If the ocean was a person, what would they be like: Gauging perceptions of the ocean through personification

Jenny Rock's picture
Author(s): 
Rock, Jenny
Knapen, Manon
Sima, Ellen
Category of presentation: 
Scholarly papers
Abstract: 

Bodies of fresh water have recently been recognised as legal entities. Although anthropomorphising a body of water is not a requirement for recognising personhood, it may serve as an initial step for a wider public to begin thinking about its uniquely valued characteristics, attributes and collective identity. How do we personify the ocean then becomes a relevant question.

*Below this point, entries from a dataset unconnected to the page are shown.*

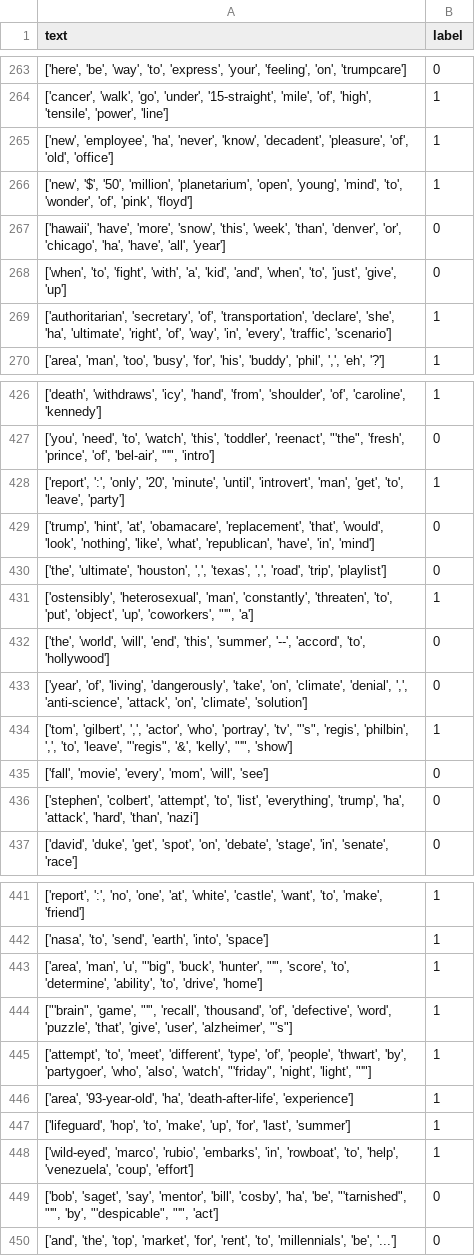
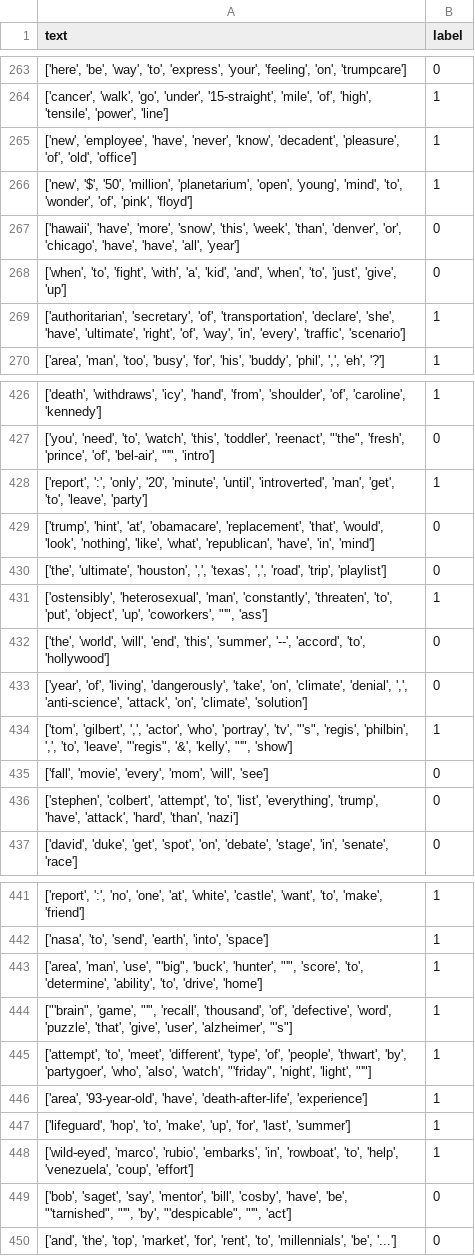
Before and after one commit to Michelle875/Sarcasm-Detector, a CSV file: valid_preprocessed.csv, drawn as a sheet; only a part is shown, gaps mark what is left out; the diff covers the shown part only.

```diff
--- a/valid_preprocessed.csv
+++ b/valid_preprocessed.csv
@@ -264,7 +264,7 @@ text,label
 "['cancer', 'walk', 'go', 'under', '15-straight', 'mile', 'of', 'high', 'tensile', 'power', 'line']",1
-"['new', 'employee', 'ha', 'never', 'know', 'decadent', 'pleasure', 'of', 'old', 'office']",1
+"['new', 'employee', 'have', 'never', 'know', 'decadent', 'pleasure', 'of', 'old', 'office']",1
 "['new', '$', '50', 'million', 'planetarium', 'open', 'young', 'mind', 'to', 'wonder', 'of', 'pink', 'floyd']",1
-"['hawaii', 'have', 'more', 'snow', 'this', 'week', 'than', 'denver', 'or', 'chicago', 'ha', 'have', 'all', 'year']",0
+"['hawaii', 'have', 'more', 'snow', 'this', 'week', 'than', 'denver', 'or', 'chicago', 'have', 'have', 'all', 'year']",0
 "['when', 'to', 'fight', 'with', 'a', 'kid', 'and', 'when', 'to', 'just', 'give', 'up']",0
-"['authoritarian', 'secretary', 'of', 'transportation', 'declare', 'she', 'ha', 'ultimate', 'right', 'of', 'way', 'in', 'every', 'traffic', 'scenario']",1
+"['authoritarian', 'secretary', 'of', 'transportation', 'declare', 'she', 'have', 'ultimate', 'right', 'of', 'way', 'in', 'every', 'traffic', 'scenario']",1
 "['area', 'man', 'too', 'busy', 'for', 'his', 'buddy', 'phil', ',', 'eh', '?']",1
@@ -427,6 +427,6 @@ text,label
 "['you', 'need', 'to', 'watch', 'this', 'toddler', 'reenact', ""'the"", 'fresh', 'prince', 'of', 'bel-air', ""'"", 'intro']",0
-"['report', ':', 'only', '20', 'minute', 'until', 'introvert', 'man', 'get', 'to', 'leave', 'party']",1
+"['report', ':', 'only', '20', 'minute', 'until', 'introverted', 'man', 'get', 'to', 'leave', 'party']",1
 "['trump', 'hint', 'at', 'obamacare', 'replacement', 'that', 'would', 'look', 'nothing', 'like', 'what', 'republican', 'have', 'in', 'mind']",0
 "['the', 'ultimate', 'houston', ',', 'texas', ',', 'road', 'trip', 'playlist']",0
-"['ostensibly', 'heterosexual', 'man', 'constantly', 'threaten', 'to', 'put', 'object', 'up', 'coworkers', ""'"", 'a']",1
+"['ostensibly', 'heterosexual', 'man', 'constantly', 'threaten', 'to', 'put', 'object', 'up', 'coworkers', ""'"", 'ass']",1
 "['the', 'world', 'will', 'end', 'this', 'summer', '--', 'accord', 'to', 'hollywood']",0
@@ -435,3 +435,3 @@ text,label
 "['fall', 'movie', 'every', 'mom', 'will', 'see']",0
-"['stephen', 'colbert', 'attempt', 'to', 'list', 'everything', 'trump', 'ha', 'attack', 'hard', 'than', 'nazi']",0
+"['stephen', 'colbert', 'attempt', 'to', 'list', 'everything', 'trump', 'have', 'attack', 'hard', 'than', 'nazi']",0
 "['david', 'duke', 'get', 'spot', 'on', 'debate', 'stage', 'in', 'senate', 'race']",0
@@ -442,9 +442,9 @@ text,label
 "['nasa', 'to', 'send', 'earth', 'into', 'space']",1
-"['area', 'man', 'u', ""'big"", 'buck', 'hunter', ""'"", 'score', 'to', 'determine', 'ability', 'to', 'drive', 'home']",1
+"['area', 'man', 'use', ""'big"", 'buck', 'hunter', ""'"", 'score', 'to', 'determine', 'ability', 'to', 'drive', 'home']",1
 "[""'brain"", 'game', ""'"", 'recall', 'thousand', 'of', 'defective', 'word', 'puzzle', 'that', 'give', 'user', 'alzheimer', ""'s""]",1
 "['attempt', 'to', 'meet', 'different', 'type', 'of', 'people', 'thwart', 'by', 'partygoer', 'who', 'also', 'watch', ""'friday"", 'night', 'light', ""'""]",1
-"['area', '93-year-old', 'ha', 'death-after-life', 'experience']",1
+"['area', '93-year-old', 'have', 'death-after-life', 'experience']",1
 "['lifeguard', 'hop', 'to', 'make', 'up', 'for', 'last', 'summer']",1
 "['wild-eyed', 'marco', 'rubio', 'embarks', 'in', 'rowboat', 'to', 'help', 'venezuela', 'coup', 'effort']",1
-"['bob', 'saget', 'say', 'mentor', 'bill', 'cosby', 'ha', 'be', ""'tarnished"", ""'"", 'by', ""'despicable"", ""'"", 'act']",0
+"['bob', 'saget', 'say', 'mentor', 'bill', 'cosby', 'have', 'be', ""'tarnished"", ""'"", 'by', ""'despicable"", ""'"", 'act']",0
 "['and', 'the', 'top', 'market', 'for', 'rent', 'to', 'millennials', 'be', '...']",0
```
Also changed, not shown: 59 edited cells elsewhere in this file, test_preprocessed.csv, 4 other files.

When asked “If the ocean was a person, what would they be like?”, participants imagined an embodied ocean, as a way to identify pre-existing ideas about how the ocean ‘acts’ and what role it plays in the world. Thematic analysis yielded four general categories of response: personal, behavioural and physical attributes, as well as gender-related. Rich and varied anthropomorphic descriptions included literal human attributes, human activities, and attributes of intentionality. The clearest theme to emerge was that of variety and even contradiction between characteristics, reflecting an image of complexity and ambiguity. The ocean was depicted as oscillating between states of perceived benevolence and malevolence, at once terrifying us with its violent power and inspiring our protection and stewardship.

To extend participant reflection on the value of the ocean and its future prospects, participants were also asked to answer further questions, describing the ocean, why it matters and they think it will be like in 50 years. In a new dichotomy, participants saw the ‘good’ we receive from the ocean in material and non-material ecosystem services, and the ‘evil’ in human destructiveness and environmental damage. Long considered simply an empty space, people are connecting in new ways with the ocean, making it ever more worthy of stewardship.